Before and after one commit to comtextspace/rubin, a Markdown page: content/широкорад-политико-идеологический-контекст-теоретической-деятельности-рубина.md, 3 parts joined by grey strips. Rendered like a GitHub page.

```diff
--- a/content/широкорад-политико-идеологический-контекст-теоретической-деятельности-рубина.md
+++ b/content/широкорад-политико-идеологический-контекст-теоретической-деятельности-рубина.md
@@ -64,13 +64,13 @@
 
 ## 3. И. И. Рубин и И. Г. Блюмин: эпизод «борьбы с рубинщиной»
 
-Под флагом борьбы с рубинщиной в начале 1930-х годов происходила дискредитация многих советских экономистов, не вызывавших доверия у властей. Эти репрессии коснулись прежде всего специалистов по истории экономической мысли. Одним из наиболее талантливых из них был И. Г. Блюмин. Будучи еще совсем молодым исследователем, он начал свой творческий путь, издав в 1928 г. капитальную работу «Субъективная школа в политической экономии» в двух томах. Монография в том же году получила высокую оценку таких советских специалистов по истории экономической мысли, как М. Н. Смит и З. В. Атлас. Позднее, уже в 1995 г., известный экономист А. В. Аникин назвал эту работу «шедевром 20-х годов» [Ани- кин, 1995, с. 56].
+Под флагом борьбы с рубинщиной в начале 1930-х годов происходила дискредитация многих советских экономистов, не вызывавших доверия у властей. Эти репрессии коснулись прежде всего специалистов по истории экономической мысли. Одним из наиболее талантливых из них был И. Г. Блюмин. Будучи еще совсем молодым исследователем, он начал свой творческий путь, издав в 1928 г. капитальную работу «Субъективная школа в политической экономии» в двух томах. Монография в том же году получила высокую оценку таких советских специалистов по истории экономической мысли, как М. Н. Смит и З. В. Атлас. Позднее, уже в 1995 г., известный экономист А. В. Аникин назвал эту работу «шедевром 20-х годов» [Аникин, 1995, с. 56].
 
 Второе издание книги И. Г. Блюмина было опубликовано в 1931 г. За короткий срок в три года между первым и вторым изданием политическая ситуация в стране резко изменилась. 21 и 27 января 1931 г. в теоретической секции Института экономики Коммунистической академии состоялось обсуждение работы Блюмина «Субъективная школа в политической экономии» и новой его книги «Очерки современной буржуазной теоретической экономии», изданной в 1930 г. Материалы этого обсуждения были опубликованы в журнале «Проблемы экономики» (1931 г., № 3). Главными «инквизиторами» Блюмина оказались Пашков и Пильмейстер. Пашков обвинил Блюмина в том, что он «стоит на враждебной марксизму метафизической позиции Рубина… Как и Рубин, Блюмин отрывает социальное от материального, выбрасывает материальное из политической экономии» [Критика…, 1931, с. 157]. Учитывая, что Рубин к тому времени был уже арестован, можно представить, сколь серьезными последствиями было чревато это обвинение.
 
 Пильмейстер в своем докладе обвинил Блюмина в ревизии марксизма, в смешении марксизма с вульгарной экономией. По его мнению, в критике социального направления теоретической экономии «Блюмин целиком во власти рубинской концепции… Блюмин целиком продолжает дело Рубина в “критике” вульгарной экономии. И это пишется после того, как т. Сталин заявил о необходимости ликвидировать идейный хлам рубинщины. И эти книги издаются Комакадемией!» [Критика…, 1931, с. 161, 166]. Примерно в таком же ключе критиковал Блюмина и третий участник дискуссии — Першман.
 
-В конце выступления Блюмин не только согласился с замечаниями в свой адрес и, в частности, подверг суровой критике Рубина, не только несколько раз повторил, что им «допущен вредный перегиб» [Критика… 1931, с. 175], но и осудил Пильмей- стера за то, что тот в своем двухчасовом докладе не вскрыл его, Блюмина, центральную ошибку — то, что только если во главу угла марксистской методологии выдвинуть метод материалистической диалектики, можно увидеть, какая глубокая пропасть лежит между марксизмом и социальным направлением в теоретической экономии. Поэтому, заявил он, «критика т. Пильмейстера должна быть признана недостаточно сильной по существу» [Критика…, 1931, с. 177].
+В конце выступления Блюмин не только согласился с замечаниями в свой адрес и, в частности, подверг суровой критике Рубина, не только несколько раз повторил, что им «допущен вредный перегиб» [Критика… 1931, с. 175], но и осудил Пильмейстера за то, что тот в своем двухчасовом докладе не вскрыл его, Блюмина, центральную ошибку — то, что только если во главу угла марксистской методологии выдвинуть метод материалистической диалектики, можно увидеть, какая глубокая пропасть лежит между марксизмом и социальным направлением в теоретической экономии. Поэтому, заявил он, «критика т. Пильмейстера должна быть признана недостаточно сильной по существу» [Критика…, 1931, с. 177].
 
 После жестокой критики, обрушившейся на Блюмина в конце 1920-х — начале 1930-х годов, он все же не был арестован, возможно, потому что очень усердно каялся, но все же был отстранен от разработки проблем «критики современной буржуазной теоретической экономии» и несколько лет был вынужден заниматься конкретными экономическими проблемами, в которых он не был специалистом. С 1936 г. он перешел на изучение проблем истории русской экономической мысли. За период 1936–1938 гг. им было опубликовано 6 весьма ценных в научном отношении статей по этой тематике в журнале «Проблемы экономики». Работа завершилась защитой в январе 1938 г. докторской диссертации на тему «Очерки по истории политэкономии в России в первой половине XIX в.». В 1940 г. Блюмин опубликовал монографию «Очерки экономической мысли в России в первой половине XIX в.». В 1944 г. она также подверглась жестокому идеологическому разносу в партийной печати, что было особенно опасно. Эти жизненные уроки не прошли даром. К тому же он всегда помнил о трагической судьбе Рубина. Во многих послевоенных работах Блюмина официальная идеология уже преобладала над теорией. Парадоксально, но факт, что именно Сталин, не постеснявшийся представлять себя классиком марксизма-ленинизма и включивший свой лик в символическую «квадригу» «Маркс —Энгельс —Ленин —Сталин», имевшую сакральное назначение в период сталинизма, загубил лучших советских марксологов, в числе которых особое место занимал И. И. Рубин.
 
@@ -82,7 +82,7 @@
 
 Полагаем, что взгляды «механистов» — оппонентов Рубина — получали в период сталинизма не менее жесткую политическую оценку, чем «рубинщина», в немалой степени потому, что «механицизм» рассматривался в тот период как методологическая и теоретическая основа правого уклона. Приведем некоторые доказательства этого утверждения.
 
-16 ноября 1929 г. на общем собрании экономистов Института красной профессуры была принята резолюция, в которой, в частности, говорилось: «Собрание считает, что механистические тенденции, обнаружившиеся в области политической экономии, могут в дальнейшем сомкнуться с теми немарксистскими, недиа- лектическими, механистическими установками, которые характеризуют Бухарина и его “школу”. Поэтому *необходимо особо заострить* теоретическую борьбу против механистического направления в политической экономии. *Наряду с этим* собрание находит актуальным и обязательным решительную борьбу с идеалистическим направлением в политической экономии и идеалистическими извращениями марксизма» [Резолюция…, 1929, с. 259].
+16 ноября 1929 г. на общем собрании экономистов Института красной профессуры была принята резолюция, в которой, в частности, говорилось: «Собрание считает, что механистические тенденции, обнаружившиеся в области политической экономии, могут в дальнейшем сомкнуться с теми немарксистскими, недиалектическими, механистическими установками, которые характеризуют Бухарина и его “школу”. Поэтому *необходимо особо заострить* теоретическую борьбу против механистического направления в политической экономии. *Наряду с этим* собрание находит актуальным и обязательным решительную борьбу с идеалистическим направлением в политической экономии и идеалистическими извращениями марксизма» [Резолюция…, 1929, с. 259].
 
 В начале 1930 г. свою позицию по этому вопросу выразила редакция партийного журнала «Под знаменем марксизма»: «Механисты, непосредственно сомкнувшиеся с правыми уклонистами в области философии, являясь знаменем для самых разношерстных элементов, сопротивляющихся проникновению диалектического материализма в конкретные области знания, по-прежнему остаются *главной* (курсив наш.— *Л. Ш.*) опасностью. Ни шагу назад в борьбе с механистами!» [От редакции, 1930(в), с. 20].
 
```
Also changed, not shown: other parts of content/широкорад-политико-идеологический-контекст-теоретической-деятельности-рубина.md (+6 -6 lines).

**About this task:** What is the number of lines in the records that include "политико"? Answer with that number alone.

**Completed exercise:** 4